■ TASK REQUIREMENTS:
Would you print all of the records below exactly, without skipping any?
-------------------------
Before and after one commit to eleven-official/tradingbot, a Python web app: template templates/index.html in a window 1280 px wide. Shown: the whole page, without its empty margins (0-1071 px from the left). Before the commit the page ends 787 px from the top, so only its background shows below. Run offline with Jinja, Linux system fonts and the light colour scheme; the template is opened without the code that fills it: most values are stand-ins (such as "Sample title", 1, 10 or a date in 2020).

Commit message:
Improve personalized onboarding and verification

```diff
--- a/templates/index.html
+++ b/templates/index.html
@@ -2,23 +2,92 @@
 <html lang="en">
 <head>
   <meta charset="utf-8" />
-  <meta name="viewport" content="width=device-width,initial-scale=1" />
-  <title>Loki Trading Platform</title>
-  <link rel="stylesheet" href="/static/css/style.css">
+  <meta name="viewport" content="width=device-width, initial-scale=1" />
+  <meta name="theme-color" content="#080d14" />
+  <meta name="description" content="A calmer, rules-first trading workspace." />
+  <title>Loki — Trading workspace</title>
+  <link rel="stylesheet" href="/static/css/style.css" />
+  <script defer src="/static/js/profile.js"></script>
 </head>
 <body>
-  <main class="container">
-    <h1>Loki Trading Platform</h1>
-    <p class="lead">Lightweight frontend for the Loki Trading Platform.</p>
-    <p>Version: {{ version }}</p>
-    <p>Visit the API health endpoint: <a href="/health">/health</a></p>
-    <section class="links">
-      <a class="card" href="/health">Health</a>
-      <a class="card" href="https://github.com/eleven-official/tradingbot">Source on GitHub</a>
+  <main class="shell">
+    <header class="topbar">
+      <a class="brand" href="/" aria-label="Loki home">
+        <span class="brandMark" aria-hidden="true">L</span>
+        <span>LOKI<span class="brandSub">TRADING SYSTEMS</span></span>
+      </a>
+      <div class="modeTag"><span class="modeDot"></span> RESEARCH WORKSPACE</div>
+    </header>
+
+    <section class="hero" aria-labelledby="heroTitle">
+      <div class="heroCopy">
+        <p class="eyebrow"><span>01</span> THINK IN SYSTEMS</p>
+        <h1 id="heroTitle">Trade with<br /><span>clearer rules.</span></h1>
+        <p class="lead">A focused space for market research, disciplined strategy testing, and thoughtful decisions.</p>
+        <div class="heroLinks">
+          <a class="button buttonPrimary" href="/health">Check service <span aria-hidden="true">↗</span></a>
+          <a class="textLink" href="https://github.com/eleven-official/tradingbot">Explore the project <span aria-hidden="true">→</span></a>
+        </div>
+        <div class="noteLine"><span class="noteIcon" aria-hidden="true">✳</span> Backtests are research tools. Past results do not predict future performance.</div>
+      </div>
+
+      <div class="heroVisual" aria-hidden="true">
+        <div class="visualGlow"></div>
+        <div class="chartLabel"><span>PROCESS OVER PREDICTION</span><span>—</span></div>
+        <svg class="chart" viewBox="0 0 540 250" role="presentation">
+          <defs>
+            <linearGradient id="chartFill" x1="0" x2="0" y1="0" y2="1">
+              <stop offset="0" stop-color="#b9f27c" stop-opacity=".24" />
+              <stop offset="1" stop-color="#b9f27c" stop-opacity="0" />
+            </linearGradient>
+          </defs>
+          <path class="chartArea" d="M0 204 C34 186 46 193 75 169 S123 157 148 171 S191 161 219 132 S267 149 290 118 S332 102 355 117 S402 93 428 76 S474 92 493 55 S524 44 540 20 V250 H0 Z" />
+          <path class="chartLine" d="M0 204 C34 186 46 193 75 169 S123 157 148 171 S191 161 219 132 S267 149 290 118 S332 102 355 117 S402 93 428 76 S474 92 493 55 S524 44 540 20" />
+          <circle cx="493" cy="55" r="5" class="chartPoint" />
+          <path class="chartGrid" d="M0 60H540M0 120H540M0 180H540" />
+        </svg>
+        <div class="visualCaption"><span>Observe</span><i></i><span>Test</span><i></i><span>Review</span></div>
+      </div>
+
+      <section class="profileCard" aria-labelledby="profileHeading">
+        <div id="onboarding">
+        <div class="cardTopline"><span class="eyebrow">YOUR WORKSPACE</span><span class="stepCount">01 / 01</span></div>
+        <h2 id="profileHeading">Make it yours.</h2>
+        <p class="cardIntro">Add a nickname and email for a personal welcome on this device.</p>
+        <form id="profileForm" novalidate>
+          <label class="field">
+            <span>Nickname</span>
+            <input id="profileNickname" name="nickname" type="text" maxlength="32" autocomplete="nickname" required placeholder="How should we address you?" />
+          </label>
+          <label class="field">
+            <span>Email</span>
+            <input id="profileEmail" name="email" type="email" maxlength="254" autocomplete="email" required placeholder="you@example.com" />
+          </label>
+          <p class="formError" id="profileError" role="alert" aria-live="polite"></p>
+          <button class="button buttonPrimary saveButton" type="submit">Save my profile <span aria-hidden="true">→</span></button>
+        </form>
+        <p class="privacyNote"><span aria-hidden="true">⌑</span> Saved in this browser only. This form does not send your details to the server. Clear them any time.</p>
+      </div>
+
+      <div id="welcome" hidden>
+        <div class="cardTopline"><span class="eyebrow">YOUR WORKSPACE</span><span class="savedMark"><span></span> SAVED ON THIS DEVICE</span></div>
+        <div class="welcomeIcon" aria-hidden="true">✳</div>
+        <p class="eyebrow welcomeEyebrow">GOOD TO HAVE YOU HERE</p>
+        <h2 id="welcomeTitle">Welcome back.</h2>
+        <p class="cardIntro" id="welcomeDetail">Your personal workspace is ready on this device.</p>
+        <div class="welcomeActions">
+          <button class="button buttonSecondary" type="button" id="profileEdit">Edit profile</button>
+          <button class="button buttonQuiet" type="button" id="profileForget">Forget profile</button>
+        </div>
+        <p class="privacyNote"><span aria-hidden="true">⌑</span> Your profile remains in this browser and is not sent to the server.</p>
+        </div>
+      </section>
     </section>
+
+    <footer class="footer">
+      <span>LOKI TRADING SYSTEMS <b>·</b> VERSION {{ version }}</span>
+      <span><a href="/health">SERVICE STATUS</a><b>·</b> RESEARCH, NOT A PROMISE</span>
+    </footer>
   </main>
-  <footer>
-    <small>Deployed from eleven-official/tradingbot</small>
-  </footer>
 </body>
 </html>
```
-------------------------
■ OUTPUT FOR THIS TASK:
Before and after one commit to eleven-official/tradingbot, a Python web app: template templates/index.html in a window 1280 px wide. Shown: the whole page, without its empty margins (0-1071 px from the left). Before the commit the page ends 787 px from the top, so only its background shows below. Run offline with Jinja, Linux system fonts and the light colour scheme; the template is opened without the code that fills it: most values are stand-ins (such as "Sample title", 1, 10 or a date in 2020).

Commit message:
Improve personalized onboarding and verification

```diff
--- a/templates/index.html
+++ b/templates/index.html
@@ -2,23 +2,92 @@
 <html lang="en">
 <head>
   <meta charset="utf-8" />
-  <meta name="viewport" content="width=device-width,initial-scale=1" />
-  <title>Loki Trading Platform</title>
-  <link rel="stylesheet" href="/static/css/style.css">
+  <meta name="viewport" content="width=device-width, initial-scale=1" />
+  <meta name="theme-color" content="#080d14" />
+  <meta name="description" content="A calmer, rules-first trading workspace." />
+  <title>Loki — Trading workspace</title>
+  <link rel="stylesheet" href="/static/css/style.css" />
+  <script defer src="/static/js/profile.js"></script>
 </head>
 <body>
-  <main class="container">
-    <h1>Loki Trading Platform</h1>
-    <p class="lead">Lightweight frontend for the Loki Trading Platform.</p>
-    <p>Version: {{ version }}</p>
-    <p>Visit the API health endpoint: <a href="/health">/health</a></p>
-    <section class="links">
-      <a class="card" href="/health">Health</a>
-      <a class="card" href="https://github.com/eleven-official/tradingbot">Source on GitHub</a>
+  <main class="shell">
+    <header class="topbar">
+      <a class="brand" href="/" aria-label="Loki home">
+        <span class="brandMark" aria-hidden="true">L</span>
+        <span>LOKI<span class="brandSub">TRADING SYSTEMS</span></span>
+      </a>
+      <div class="modeTag"><span class="modeDot"></span> RESEARCH WORKSPACE</div>
+    </header>
+
+    <section class="hero" aria-labelledby="heroTitle">
+      <div class="heroCopy">
+        <p class="eyebrow"><span>01</span> THINK IN SYSTEMS</p>
+        <h1 id="heroTitle">Trade with<br /><span>clearer rules.</span></h1>
+        <p class="lead">A focused space for market research, disciplined strategy testing, and thoughtful decisions.</p>
+        <div class="heroLinks">
+          <a class="button buttonPrimary" href="/health">Check service <span aria-hidden="true">↗</span></a>
+          <a class="textLink" href="https://github.com/eleven-official/tradingbot">Explore the project <span aria-hidden="true">→</span></a>
+        </div>
+        <div class="noteLine"><span class="noteIcon" aria-hidden="true">✳</span> Backtests are research tools. Past results do not predict future performance.</div>
+      </div>
+
+      <div class="heroVisual" aria-hidden="true">
+        <div class="visualGlow"></div>
+        <div class="chartLabel"><span>PROCESS OVER PREDICTION</span><span>—</span></div>
+        <svg class="chart" viewBox="0 0 540 250" role="presentation">
+          <defs>
+            <linearGradient id="chartFill" x1="0" x2="0" y1="0" y2="1">
+              <stop offset="0" stop-color="#b9f27c" stop-opacity=".24" />
+              <stop offset="1" stop-color="#b9f27c" stop-opacity="0" />
+            </linearGradient>
+          </defs>
+          <path class="chartArea" d="M0 204 C34 186 46 193 75 169 S123 157 148 171 S191 161 219 132 S267 149 290 118 S332 102 355 117 S402 93 428 76 S474 92 493 55 S524 44 540 20 V250 H0 Z" />
+          <path class="chartLine" d="M0 204 C34 186 46 193 75 169 S123 157 148 171 S191 161 219 132 S267 149 290 118 S332 102 355 117 S402 93 428 76 S474 92 493 55 S524 44 540 20" />
+          <circle cx="493" cy="55" r="5" class="chartPoint" />
+          <path class="chartGrid" d="M0 60H540M0 120H540M0 180H540" />
+        </svg>
+        <div class="visualCaption"><span>Observe</span><i></i><span>Test</span><i></i><span>Review</span></div>
+      </div>
+
+      <section class="profileCard" aria-labelledby="profileHeading">
+        <div id="onboarding">
+        <div class="cardTopline"><span class="eyebrow">YOUR WORKSPACE</span><span class="stepCount">01 / 01</span></div>
+        <h2 id="profileHeading">Make it yours.</h2>
+        <p class="cardIntro">Add a nickname and email for a personal welcome on this device.</p>
+        <form id="profileForm" novalidate>
+          <label class="field">
+            <span>Nickname</span>
+            <input id="profileNickname" name="nickname" type="text" maxlength="32" autocomplete="nickname" required placeholder="How should we address you?" />
+          </label>
+          <label class="field">
+            <span>Email</span>
+            <input id="profileEmail" name="email" type="email" maxlength="254" autocomplete="email" required placeholder="you@example.com" />
+          </label>
+          <p class="formError" id="profileError" role="alert" aria-live="polite"></p>
+          <button class="button buttonPrimary saveButton" type="submit">Save my profile <span aria-hidden="true">→</span></button>
+        </form>
+        <p class="privacyNote"><span aria-hidden="true">⌑</span> Saved in this browser only. This form does not send your details to the server. Clear them any time.</p>
+      </div>
+
+      <div id="welcome" hidden>
+        <div class="cardTopline"><span class="eyebrow">YOUR WORKSPACE</span><span class="savedMark"><span></span> SAVED ON THIS DEVICE</span></div>
+        <div class="welcomeIcon" aria-hidden="true">✳</div>
+        <p class="eyebrow welcomeEyebrow">GOOD TO HAVE YOU HERE</p>
+        <h2 id="welcomeTitle">Welcome back.</h2>
+        <p class="cardIntro" id="welcomeDetail">Your personal workspace is ready on this device.</p>
+        <div class="welcomeActions">
+          <button class="button buttonSecondary" type="button" id="profileEdit">Edit profile</button>
+          <button class="button buttonQuiet" type="button" id="profileForget">Forget profile</button>
+        </div>
+        <p class="privacyNote"><span aria-hidden="true">⌑</span> Your profile remains in this browser and is not sent to the server.</p>
+        </div>
+      </section>
     </section>
+
+    <footer class="footer">
+      <span>LOKI TRADING SYSTEMS <b>·</b> VERSION {{ version }}</span>
+      <span><a href="/health">SERVICE STATUS</a><b>·</b> RESEARCH, NOT A PROMISE</span>
+    </footer>
   </main>
-  <footer>
-    <small>Deployed from eleven-official/tradingbot</small>
-  </footer>
 </body>
 </html>
```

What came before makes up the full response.